START THE DATA
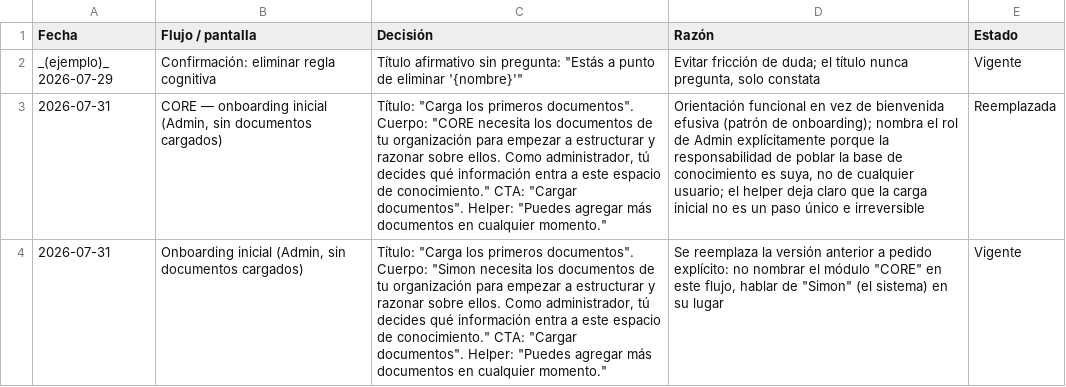
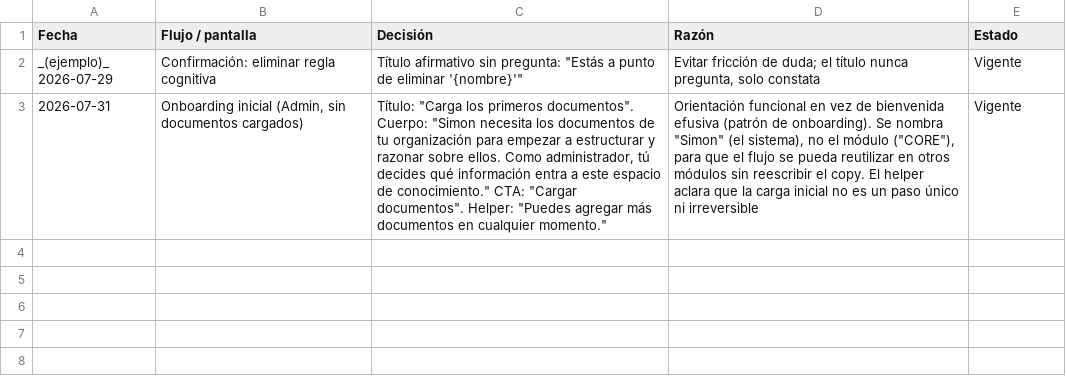
Before and after one commit to NLACE-COM/simon-thinks-ui, a CSV file: copy-decisiones.csv, drawn as a sheet; removed rows and columns are numbered as before the commit, all else as after; the diff names each change by its address in the sheet, - before the commit and + after, or states it on an @@ line.

```diff
--- a/copy-decisiones.csv
+++ b/copy-decisiones.csv
-row 3: 2026-07-31 | CORE — onboarding inicial (Admin, sin documentos cargados) | Título: "Carga los primeros documentos". Cuerpo: "CORE necesita los documentos de tu organización para empezar a estructurar y razonar sobre ellos. Como administrador, tú decides qué información entra a este espacio de conocimiento." CTA: "Cargar documentos". Helper: "Puedes agregar más documentos en cualquier momento." | Orientación funcional en vez de bienvenida efusiva (patrón de onboarding); nombra el rol de Admin explícitamente porque la responsabilidad de poblar la base de conocimiento es suya, no de cualquier usuario; el helper deja claro que la carga inicial no es un paso único e irreversible | Reemplazada
-D3 (Razón): Se reemplaza la versión anterior a pedido explícito: no nombrar el módulo "CORE" en este flujo, hablar de "Simon" (el sistema) en su lugar
+D3 (Razón): Orientación funcional en vez de bienvenida efusiva (patrón de onboarding). Se nombra "Simon" (el sistema), no el módulo ("CORE"), para que el flujo se pueda reutilizar en otros módulos sin reescribir el copy. El helper aclara que la carga inicial no es un paso único ni irreversible
```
END THE DATA
» TO DO: Set down the records exactly, without the pictures.

» WRITTEN ANSWER:
Before and after one commit to NLACE-COM/simon-thinks-ui, a CSV file: copy-decisiones.csv, drawn as a sheet; removed rows and columns are numbered as before the commit, all else as after; the diff names each change by its address in the sheet, - before the commit and + after, or states it on an @@ line.

```diff
--- a/copy-decisiones.csv
+++ b/copy-decisiones.csv
-row 3: 2026-07-31 | CORE — onboarding inicial (Admin, sin documentos cargados) | Título: "Carga los primeros documentos". Cuerpo: "CORE necesita los documentos de tu organización para empezar a estructurar y razonar sobre ellos. Como administrador, tú decides qué información entra a este espacio de conocimiento." CTA: "Cargar documentos". Helper: "Puedes agregar más documentos en cualquier momento." | Orientación funcional en vez de bienvenida efusiva (patrón de onboarding); nombra el rol de Admin explícitamente porque la responsabilidad de poblar la base de conocimiento es suya, no de cualquier usuario; el helper deja claro que la carga inicial no es un paso único e irreversible | Reemplazada
-D3 (Razón): Se reemplaza la versión anterior a pedido explícito: no nombrar el módulo "CORE" en este flujo, hablar de "Simon" (el sistema) en su lugar
+D3 (Razón): Orientación funcional en vez de bienvenida efusiva (patrón de onboarding). Se nombra "Simon" (el sistema), no el módulo ("CORE"), para que el flujo se pueda reutilizar en otros módulos sin reescribir el copy. El helper aclara que la carga inicial no es un paso único ni irreversible
```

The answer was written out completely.